▶ [Description of the task]: I would like every line of the records below that contains the word "left" copied.
Dataset entries Block Start
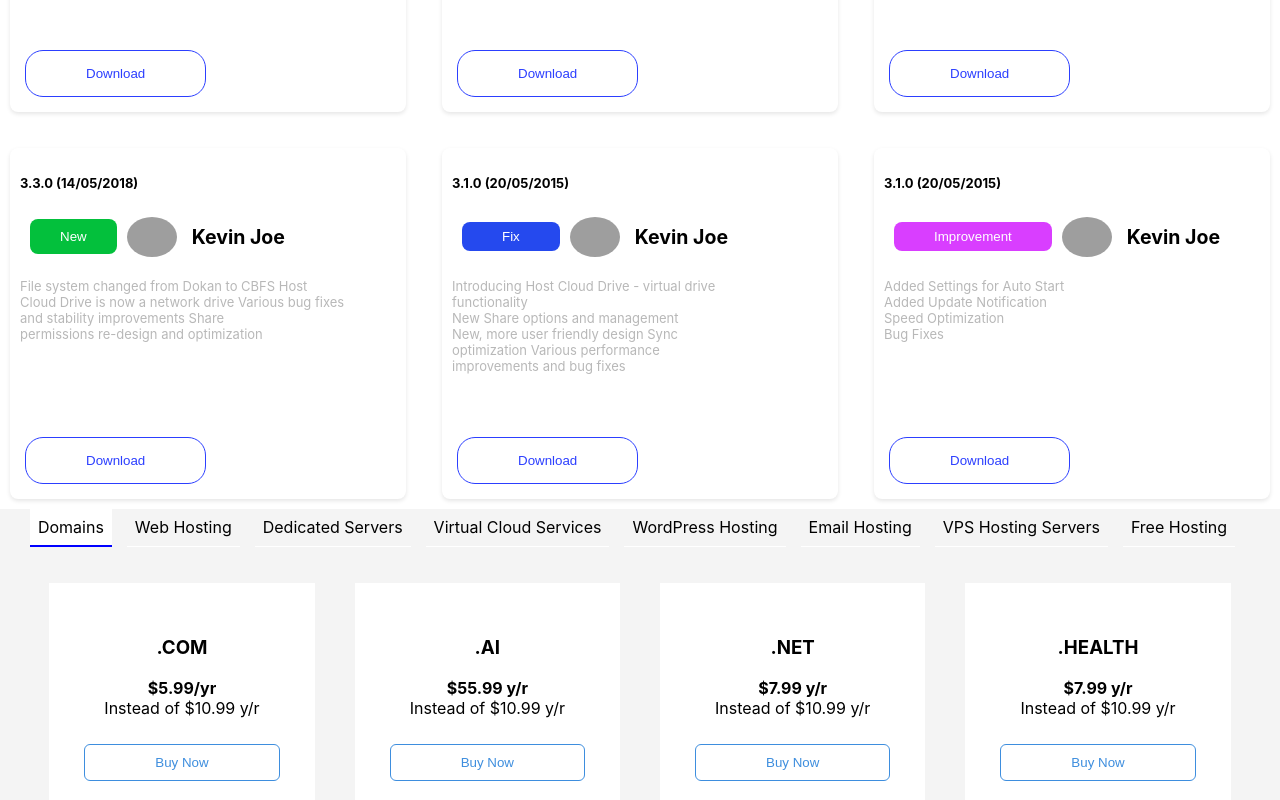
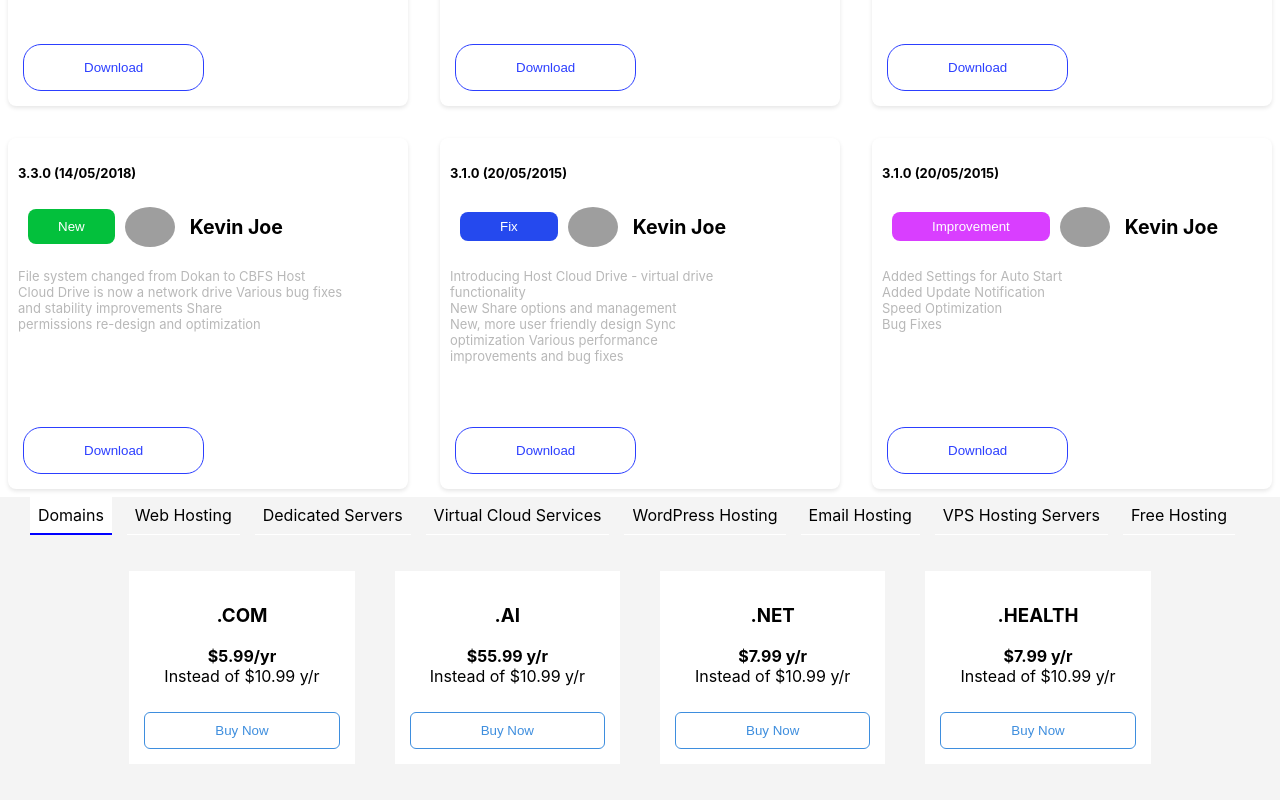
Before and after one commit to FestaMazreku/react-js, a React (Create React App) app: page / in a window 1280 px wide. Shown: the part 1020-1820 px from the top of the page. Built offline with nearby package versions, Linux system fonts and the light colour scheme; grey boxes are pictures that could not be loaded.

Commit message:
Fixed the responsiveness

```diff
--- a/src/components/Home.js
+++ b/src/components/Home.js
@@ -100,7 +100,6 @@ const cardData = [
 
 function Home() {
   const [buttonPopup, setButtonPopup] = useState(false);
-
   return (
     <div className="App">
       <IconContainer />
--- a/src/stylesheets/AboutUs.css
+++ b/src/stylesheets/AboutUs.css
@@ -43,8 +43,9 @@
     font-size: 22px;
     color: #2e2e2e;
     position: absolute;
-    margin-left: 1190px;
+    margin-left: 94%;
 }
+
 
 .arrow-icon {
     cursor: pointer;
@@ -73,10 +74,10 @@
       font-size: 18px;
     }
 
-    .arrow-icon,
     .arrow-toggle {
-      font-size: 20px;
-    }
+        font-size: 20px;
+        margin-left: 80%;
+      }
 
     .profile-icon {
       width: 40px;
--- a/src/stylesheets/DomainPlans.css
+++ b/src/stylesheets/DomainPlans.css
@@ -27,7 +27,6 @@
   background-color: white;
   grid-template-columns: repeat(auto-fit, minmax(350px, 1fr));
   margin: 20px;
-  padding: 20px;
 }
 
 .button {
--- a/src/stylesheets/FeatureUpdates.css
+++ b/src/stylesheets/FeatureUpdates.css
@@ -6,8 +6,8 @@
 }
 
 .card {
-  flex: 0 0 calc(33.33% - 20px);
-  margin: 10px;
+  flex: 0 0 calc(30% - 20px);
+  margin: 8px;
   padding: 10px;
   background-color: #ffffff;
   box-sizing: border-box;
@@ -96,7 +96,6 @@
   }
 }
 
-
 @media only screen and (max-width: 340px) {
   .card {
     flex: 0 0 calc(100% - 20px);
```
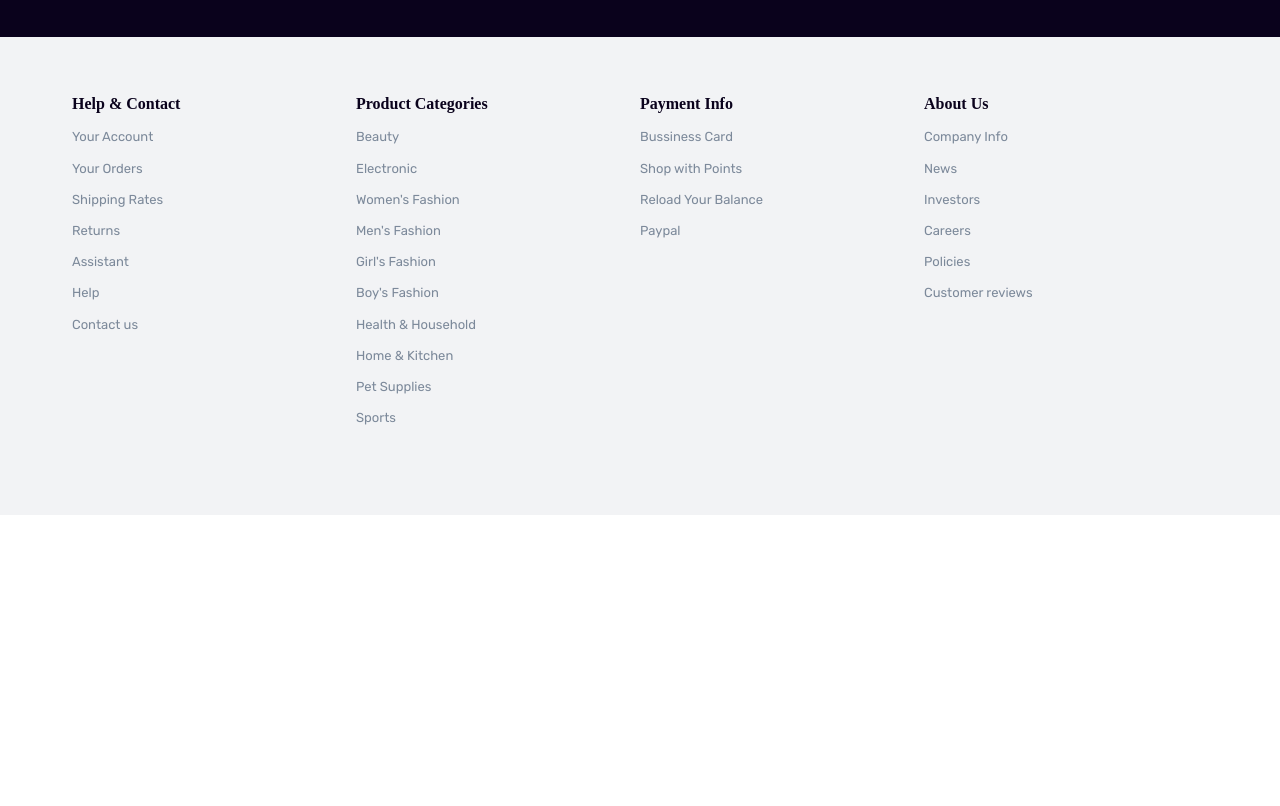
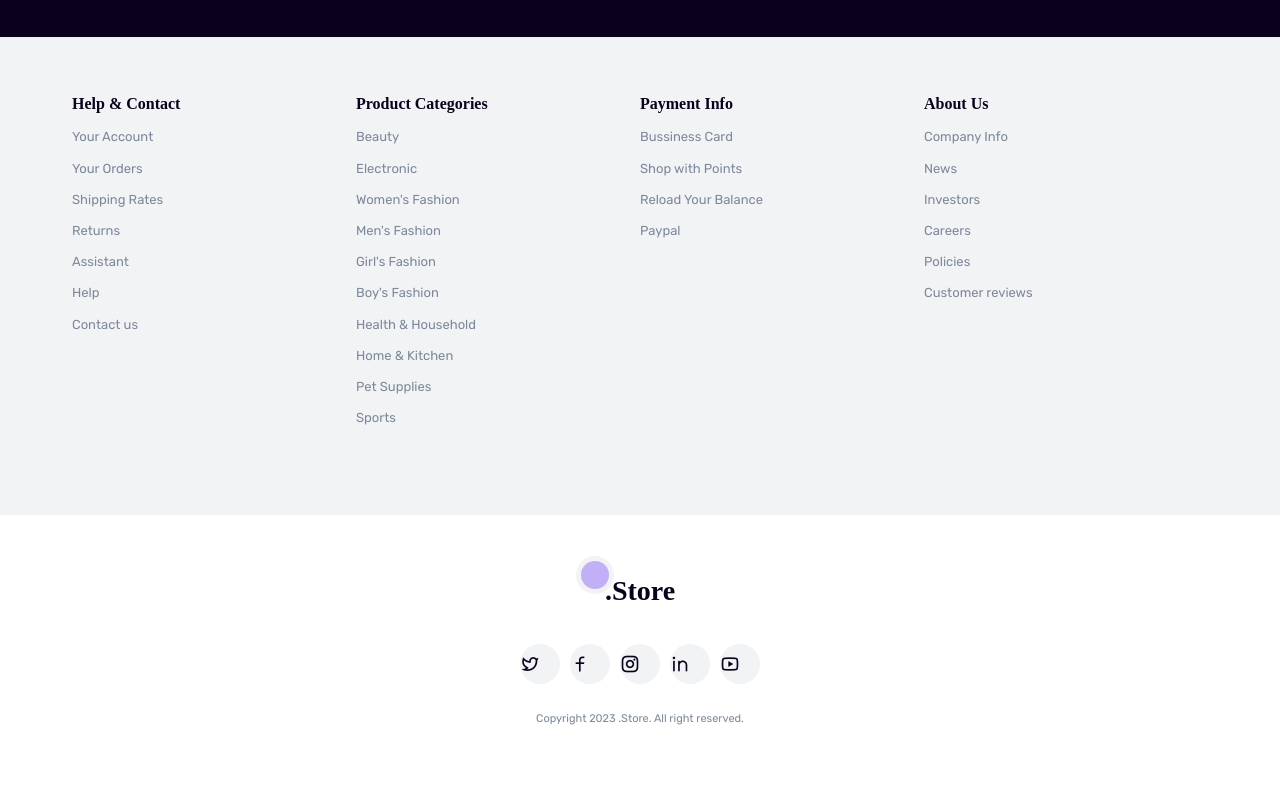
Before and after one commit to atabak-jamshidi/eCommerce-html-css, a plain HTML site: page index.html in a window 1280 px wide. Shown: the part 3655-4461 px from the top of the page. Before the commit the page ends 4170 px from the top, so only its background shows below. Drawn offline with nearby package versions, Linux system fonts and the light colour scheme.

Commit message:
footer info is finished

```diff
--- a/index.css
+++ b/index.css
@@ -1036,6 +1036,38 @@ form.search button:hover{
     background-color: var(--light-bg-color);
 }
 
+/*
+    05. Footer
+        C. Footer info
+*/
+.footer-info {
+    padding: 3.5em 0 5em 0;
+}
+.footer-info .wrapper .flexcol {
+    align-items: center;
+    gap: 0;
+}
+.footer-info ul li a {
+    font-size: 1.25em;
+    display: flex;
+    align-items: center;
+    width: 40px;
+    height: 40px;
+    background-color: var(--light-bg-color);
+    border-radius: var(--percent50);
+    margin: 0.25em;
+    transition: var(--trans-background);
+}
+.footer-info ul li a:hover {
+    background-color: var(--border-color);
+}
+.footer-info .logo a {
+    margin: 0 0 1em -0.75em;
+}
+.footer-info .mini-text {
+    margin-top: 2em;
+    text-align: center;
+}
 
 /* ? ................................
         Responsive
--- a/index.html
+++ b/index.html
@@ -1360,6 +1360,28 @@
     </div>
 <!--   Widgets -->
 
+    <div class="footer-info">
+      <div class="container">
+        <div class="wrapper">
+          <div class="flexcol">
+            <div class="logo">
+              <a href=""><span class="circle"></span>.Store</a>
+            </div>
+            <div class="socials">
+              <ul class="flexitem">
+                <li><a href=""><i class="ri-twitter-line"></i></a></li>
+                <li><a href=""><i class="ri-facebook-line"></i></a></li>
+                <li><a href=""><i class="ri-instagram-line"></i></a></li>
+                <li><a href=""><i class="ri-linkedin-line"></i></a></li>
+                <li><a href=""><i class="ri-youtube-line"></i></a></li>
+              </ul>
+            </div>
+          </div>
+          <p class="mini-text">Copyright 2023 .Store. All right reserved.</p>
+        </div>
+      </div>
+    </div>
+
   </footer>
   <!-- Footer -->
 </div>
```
Dataset entries Block End
▶ [Solution to this exercise]:
-    margin-left: 1190px;
+    margin-left: 94%;
+        margin-left: 80%;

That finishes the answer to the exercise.